# [Your goal]
The answer must be every line below that holds the word "other".

# [Dataset excerpts]
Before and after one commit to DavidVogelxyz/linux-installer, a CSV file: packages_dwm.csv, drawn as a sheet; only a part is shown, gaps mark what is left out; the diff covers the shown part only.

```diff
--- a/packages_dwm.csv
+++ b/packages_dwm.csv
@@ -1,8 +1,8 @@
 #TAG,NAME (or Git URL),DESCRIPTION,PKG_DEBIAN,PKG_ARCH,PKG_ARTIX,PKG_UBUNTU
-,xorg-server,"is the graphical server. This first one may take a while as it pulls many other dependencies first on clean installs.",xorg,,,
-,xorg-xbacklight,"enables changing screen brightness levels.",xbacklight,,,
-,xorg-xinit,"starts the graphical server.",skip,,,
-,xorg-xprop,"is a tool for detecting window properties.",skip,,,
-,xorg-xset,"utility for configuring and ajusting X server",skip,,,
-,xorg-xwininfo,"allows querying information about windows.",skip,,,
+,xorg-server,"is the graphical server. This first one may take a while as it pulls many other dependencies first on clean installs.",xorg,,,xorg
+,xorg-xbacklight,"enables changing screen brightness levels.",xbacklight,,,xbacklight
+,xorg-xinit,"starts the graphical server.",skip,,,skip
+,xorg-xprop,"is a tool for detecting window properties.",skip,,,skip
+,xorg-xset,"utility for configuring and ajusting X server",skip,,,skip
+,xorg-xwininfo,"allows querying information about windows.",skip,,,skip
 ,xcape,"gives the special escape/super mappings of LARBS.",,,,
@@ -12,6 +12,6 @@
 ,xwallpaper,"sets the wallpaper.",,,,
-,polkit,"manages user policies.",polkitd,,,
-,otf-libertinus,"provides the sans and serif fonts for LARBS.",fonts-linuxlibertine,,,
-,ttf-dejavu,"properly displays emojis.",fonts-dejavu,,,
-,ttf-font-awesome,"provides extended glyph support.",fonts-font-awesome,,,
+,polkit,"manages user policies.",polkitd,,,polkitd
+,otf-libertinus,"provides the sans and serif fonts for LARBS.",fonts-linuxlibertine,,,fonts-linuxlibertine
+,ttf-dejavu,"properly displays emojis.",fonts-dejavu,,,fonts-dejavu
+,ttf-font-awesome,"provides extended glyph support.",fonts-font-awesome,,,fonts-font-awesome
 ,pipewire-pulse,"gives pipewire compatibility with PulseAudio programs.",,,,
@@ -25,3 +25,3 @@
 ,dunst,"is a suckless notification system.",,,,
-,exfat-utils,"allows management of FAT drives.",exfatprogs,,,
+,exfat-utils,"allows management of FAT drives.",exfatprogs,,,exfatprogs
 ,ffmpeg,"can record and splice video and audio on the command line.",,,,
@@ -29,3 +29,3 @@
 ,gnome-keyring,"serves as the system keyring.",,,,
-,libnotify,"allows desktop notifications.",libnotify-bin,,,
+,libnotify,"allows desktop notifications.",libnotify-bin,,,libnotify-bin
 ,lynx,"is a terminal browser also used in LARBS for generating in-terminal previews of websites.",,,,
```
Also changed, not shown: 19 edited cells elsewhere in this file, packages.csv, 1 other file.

# [Response]
-,xorg-server,"is the graphical server. This first one may take a while as it pulls many other dependencies first on clean installs.",xorg,,,
+,xorg-server,"is the graphical server. This first one may take a while as it pulls many other dependencies first on clean installs.",xorg,,,xorg
Also changed, not shown: 19 edited cells elsewhere in this file, packages.csv, 1 other file.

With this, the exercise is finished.